WI Web Staff
D.C. Attorney General Brian L. Schwalb announced a lawsuit against 25 chemical companies for manufacturing, marketing, distributing, and selling products containing dangerous PFAS (per-and poly fluoroalkyl) chemicals that presently pollute the District’s natural resources.
Among the companies in the suit filed July 18 are 3M and DuPont De Nemours. The OAG alleges that as early as the 1950s, the litigated chemical companies knew the PFAS substances they manufacture posed significant health and environmental risks but hid the information from the public and government regulators.
The complaint also says that despite knowing the products were associated with serious health effects, including risks for cancer and birth defects, the defendant companies falsely maintained that their products were safe.
“Today, we’re suing dozens of companies that profited from producing, selling, and distributing dangerous PFAS chemicals that now pollute D.C.’s waterways and natural resources,” Schwalb said. “Compounding their illegal conduct, these companies for decades misled the public about the health and safety threats they knew the products posed. The District and its residents will be forced to deal with the adverse impacts of these ‘forever chemicals’ for years to come. Through this lawsuit, we will hold polluters accountable for the damage their conduct has caused and will continue to cause.”
PFAS chemicals are man-made and have been used by the military and at airports for fighting liquid-based fires like those from jet fuel. PFAS have been dubbed “forever chemicals” because they do not readily break down and when leaked in public can cause widespread contamination.
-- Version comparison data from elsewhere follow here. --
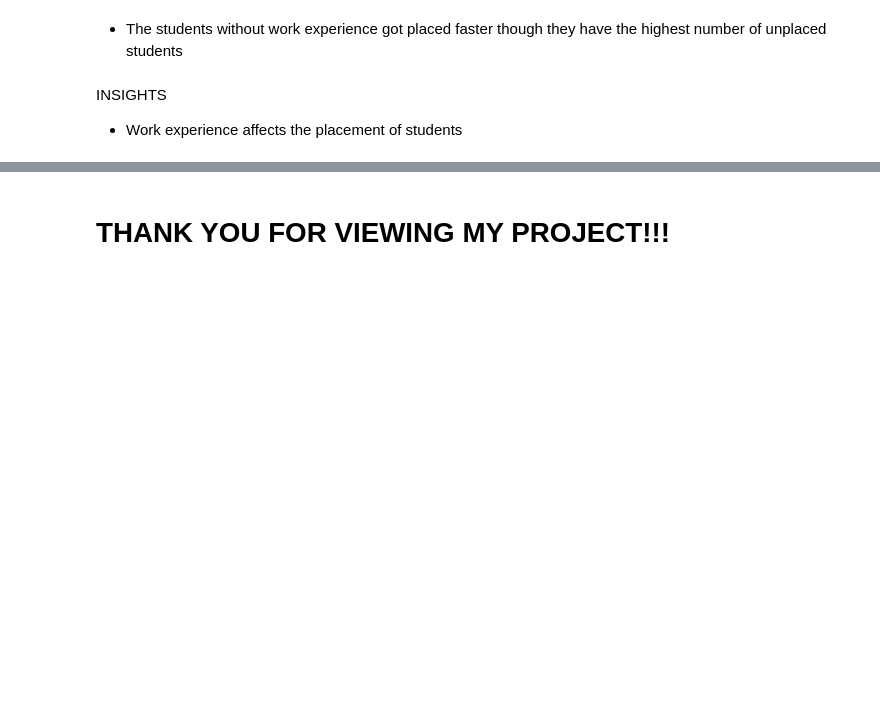
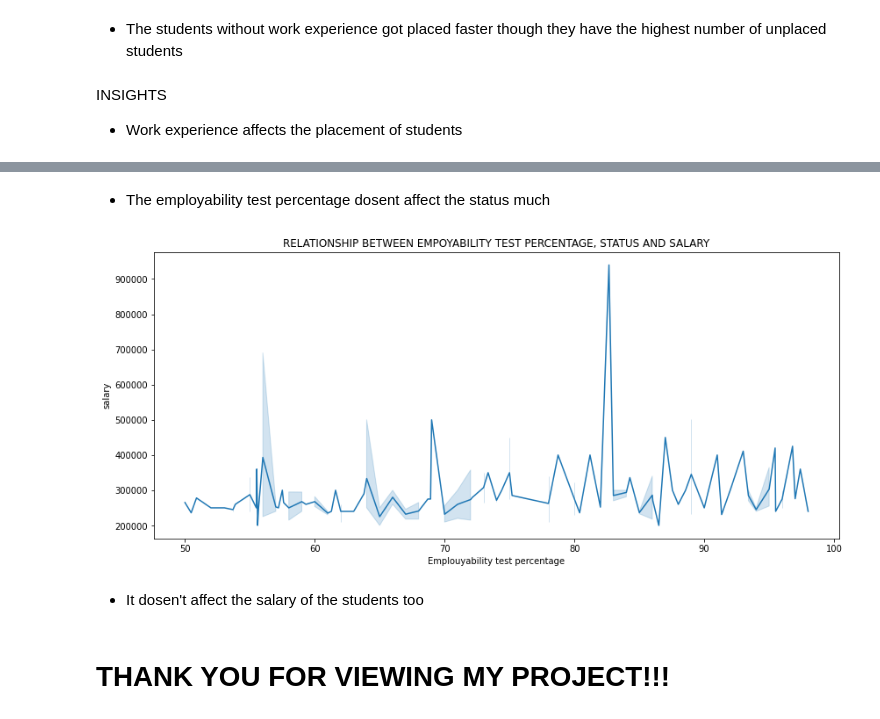
Before and after one commit to devchoplife/Campus-placement, a Jupyter notebook: school_placement.ipynb, the cells around one changed output, grey strips where cells are left out. Saved outputs shown, nothing was run; the diff lists cells and outputs as text; code cells hidden in the pictures; blank space fills up the shorter version.

```diff
--- a/school_placement.ipynb
+++ b/school_placement.ipynb
@@ -478,2 +490,14 @@ INSIGHTS
+# %% [markdown]
+* The employability test percentage dosent affect the status much
+# %%
+plt.figure(figsize = (14, 6))
+sns.lineplot('etest_p', 'salary', data = pment)
+plt.xlabel("Emplouyability test percentage")
+plt.title("RELATIONSHIP BETWEEN EMPOYABILITY TEST PERCENTAGE, STATUS AND SALARY")
+plt.show()
+# %% [output]
+[figure, added]
+# %% [markdown]
+* It dosen't affect the salary of the students too
 # %% [markdown]
 # **THANK YOU FOR VIEWING MY PROJECT!!!**
```
Also changed, not shown: parts of 3 cells of this notebook.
As a result of the lawsuit, the OAG seeks to recover all costs necessary to fully investigate and clean up PFAS contamination in the District’s natural resources and waterways; monitor and treat PFAS in the city’s stormwater discharges, and monitor and treat PFAS in drinking water, wastewater, and biosolids. Additionally, the lawsuit alleges that the defendants also long covered up their knowledge of PFAS’s harmful effects, the District also seeks other damages, including punitive damages.